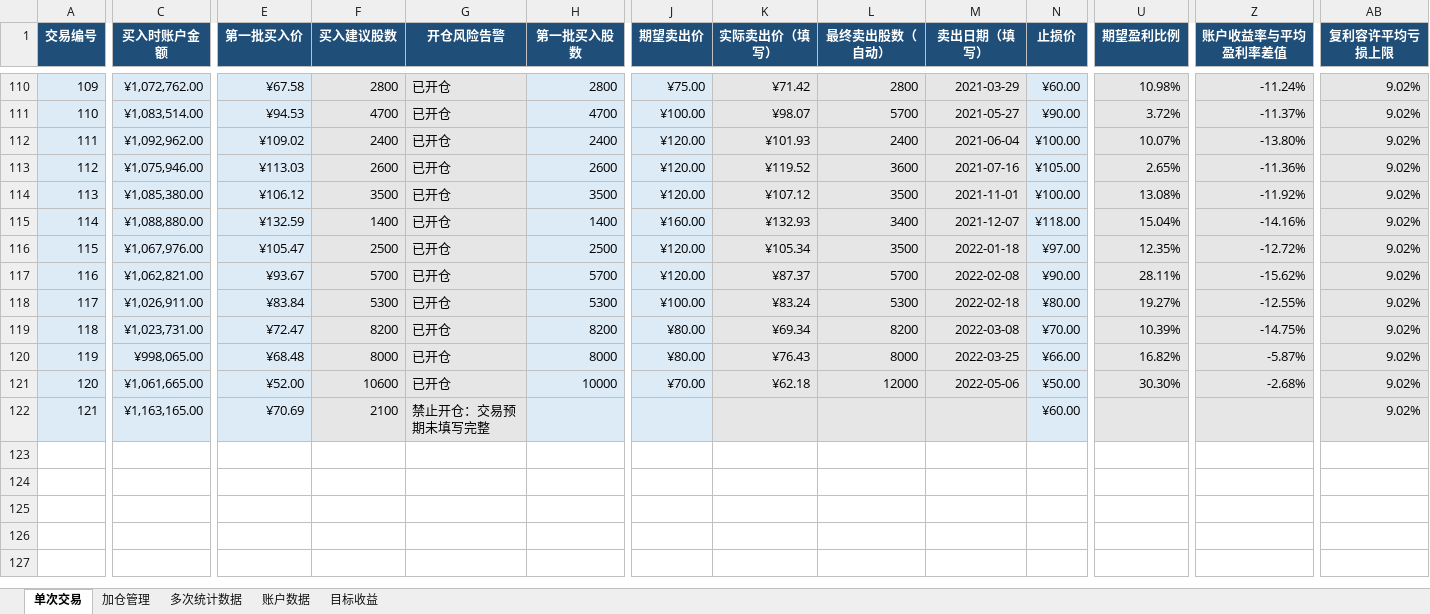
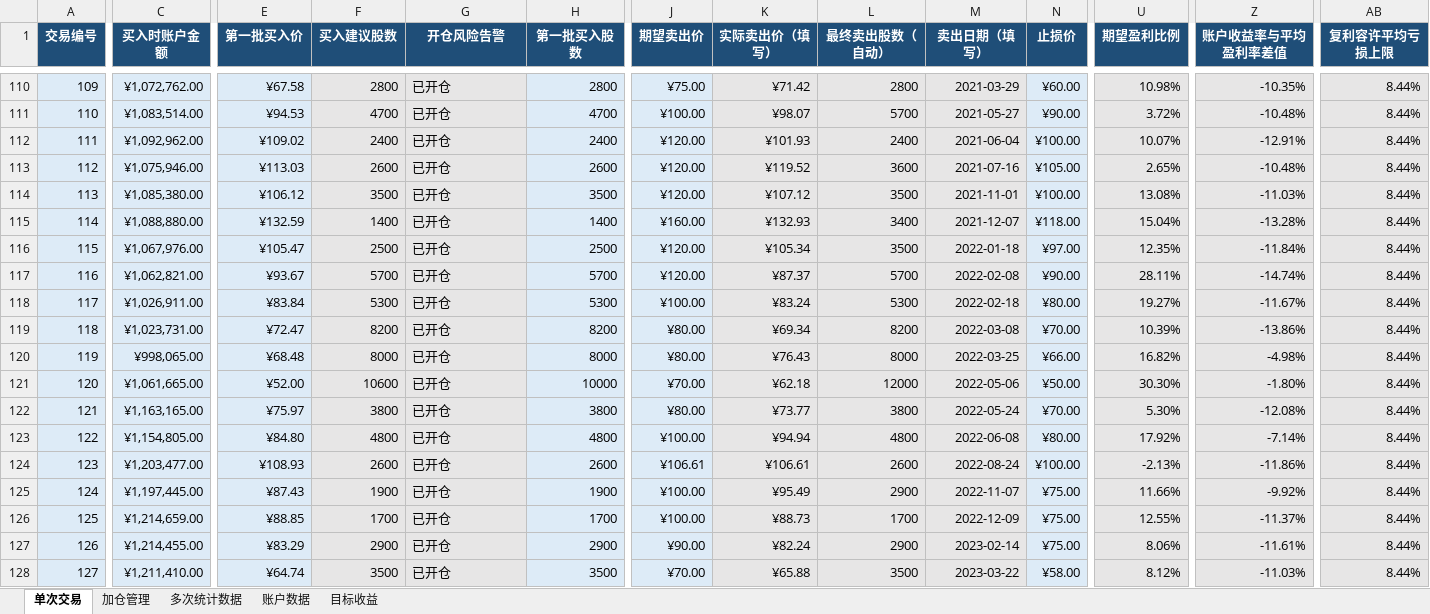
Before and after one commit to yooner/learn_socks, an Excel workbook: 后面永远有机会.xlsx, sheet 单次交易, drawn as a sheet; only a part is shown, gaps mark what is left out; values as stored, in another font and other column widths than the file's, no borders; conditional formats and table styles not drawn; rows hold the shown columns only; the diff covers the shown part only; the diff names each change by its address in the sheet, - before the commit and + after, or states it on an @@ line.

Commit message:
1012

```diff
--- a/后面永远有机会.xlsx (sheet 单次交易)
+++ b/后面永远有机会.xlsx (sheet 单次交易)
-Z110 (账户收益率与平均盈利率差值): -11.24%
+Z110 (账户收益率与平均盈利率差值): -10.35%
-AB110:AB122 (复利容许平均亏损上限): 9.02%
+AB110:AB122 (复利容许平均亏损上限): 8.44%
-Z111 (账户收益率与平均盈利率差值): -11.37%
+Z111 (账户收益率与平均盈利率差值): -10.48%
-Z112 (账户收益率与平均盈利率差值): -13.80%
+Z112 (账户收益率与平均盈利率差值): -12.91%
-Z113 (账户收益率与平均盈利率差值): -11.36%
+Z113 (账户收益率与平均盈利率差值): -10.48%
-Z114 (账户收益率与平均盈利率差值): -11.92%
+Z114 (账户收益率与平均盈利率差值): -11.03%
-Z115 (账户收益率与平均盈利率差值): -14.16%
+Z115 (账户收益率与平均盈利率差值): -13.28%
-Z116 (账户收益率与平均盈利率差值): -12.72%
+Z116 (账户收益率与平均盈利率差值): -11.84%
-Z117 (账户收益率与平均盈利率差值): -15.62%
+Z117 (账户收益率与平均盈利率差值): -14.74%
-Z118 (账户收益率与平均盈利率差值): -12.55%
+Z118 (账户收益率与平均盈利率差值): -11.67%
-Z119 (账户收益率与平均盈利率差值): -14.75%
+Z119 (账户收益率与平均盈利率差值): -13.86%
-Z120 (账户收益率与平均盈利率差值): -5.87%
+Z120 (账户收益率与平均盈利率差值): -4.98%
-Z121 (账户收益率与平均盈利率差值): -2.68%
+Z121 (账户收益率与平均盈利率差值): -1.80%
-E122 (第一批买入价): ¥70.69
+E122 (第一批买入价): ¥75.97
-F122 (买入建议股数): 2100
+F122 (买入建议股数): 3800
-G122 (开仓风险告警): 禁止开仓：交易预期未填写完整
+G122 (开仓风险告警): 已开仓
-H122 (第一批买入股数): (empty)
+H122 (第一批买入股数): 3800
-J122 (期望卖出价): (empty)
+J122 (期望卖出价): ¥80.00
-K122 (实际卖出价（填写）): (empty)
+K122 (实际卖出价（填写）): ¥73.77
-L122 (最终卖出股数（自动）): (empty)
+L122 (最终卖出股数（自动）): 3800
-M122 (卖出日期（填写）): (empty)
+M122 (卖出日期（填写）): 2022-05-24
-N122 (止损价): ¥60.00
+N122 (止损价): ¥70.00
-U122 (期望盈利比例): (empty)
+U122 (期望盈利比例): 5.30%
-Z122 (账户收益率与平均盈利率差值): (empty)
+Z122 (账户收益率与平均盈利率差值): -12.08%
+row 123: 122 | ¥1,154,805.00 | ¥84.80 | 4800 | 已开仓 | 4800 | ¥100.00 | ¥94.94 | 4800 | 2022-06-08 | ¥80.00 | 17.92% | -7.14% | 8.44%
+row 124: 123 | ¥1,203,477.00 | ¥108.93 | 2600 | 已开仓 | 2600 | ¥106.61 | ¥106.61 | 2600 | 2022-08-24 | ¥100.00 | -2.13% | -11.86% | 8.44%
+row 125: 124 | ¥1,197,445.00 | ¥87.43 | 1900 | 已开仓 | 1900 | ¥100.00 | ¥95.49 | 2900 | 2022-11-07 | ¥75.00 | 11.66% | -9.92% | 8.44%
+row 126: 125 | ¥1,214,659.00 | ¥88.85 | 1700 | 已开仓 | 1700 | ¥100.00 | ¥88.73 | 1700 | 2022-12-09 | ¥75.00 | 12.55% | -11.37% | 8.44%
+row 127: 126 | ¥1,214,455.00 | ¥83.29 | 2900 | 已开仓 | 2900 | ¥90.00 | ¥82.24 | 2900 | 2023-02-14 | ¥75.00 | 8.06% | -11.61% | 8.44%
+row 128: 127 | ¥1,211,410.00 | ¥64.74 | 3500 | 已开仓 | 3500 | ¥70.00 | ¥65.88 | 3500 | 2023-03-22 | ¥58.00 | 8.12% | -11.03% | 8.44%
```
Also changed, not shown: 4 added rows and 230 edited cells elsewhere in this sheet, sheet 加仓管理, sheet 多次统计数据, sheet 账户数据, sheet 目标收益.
- - -
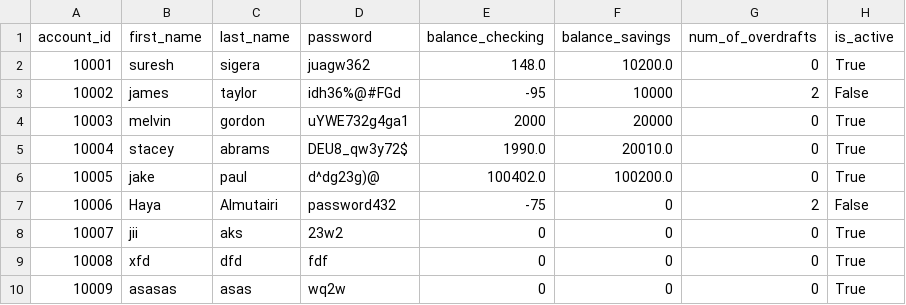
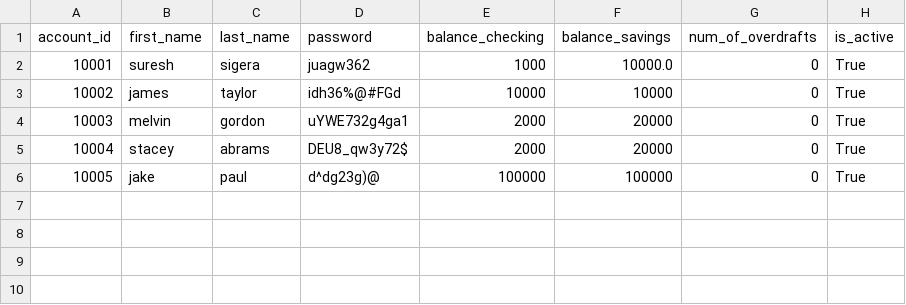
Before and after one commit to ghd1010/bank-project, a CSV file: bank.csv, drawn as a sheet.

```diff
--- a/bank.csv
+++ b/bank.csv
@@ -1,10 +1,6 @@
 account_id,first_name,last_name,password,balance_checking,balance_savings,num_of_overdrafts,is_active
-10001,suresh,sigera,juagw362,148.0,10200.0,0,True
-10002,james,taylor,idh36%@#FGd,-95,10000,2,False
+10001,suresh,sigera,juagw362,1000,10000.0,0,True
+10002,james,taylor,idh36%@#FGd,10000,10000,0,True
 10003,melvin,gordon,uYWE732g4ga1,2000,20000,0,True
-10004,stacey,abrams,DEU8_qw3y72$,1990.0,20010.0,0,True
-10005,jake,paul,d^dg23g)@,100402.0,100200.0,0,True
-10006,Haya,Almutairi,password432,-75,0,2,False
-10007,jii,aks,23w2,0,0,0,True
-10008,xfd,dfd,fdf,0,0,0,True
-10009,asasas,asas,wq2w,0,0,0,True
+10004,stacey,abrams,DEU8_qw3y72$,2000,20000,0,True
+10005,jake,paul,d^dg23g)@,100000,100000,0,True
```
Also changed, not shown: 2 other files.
- - -
Present each line from the listing that holds the string "True".

**Expected answer**
-10001,suresh,sigera,juagw362,148.0,10200.0,0,True
+10001,suresh,sigera,juagw362,1000,10000.0,0,True
+10002,james,taylor,idh36%@#FGd,10000,10000,0,True
 10003,melvin,gordon,uYWE732g4ga1,2000,20000,0,True
-10004,stacey,abrams,DEU8_qw3y72$,1990.0,20010.0,0,True
-10005,jake,paul,d^dg23g)@,100402.0,100200.0,0,True
-10007,jii,aks,23w2,0,0,0,True
-10008,xfd,dfd,fdf,0,0,0,True
-10009,asasas,asas,wq2w,0,0,0,True
+10004,stacey,abrams,DEU8_qw3y72$,2000,20000,0,True
+10005,jake,paul,d^dg23g)@,100000,100000,0,True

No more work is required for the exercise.